“We are making sure that it is dignified for people living in communities, but it’s also a place that our Nebraska wildlife can cohabitate with us, even in the city,” Gus Von Roenn said.
At 33rd and Patrick is one of many pieces of land that Omaha Permaculture made viable again.
“We’ve touched maybe over 17 different vacant properties and try to improve them in different phases of becoming either a community garden, or a pocket park, or just a green space so people can enjoy it,” Von Roenn said.
Von Roenn is the founder of Omaha Permaculture, who said permaculture changes the way we interact with our surroundings.

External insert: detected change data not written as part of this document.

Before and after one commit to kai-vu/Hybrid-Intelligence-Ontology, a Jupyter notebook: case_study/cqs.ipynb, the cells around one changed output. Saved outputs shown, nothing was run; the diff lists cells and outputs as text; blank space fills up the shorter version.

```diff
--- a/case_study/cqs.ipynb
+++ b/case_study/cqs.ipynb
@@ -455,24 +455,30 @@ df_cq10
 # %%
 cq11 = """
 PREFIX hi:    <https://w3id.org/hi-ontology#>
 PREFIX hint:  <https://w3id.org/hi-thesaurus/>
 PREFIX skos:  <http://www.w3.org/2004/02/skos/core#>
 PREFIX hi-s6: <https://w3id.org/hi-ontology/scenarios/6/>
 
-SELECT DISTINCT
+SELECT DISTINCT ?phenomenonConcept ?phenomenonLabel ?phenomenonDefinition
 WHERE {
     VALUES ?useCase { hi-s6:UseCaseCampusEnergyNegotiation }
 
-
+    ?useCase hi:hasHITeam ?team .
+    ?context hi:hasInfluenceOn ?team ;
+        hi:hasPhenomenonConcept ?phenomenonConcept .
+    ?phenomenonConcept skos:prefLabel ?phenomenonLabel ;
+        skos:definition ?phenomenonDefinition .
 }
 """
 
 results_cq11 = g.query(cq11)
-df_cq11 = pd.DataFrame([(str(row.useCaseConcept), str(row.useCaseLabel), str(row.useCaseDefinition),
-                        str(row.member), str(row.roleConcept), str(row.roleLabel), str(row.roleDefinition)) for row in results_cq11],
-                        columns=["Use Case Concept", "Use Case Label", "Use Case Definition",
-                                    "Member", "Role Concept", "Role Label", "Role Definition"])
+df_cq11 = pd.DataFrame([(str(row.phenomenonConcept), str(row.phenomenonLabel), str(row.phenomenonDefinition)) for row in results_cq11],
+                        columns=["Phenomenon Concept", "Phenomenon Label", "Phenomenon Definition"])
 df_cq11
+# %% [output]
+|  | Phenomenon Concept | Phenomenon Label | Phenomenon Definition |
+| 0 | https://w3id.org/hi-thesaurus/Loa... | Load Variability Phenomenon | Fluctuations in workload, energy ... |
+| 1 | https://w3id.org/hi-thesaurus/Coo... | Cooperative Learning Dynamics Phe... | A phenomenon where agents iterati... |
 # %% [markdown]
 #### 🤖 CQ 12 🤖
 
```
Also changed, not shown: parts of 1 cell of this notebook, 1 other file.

We must embrace a mentality of abundance instead of buying into the myth of scarcity or “waste.” And as we organize in our communities, if we look beyond party affiliation and focus on our commonalities as human, we can work together to build a sustainable future.
Click to read article at Civic Nebraska!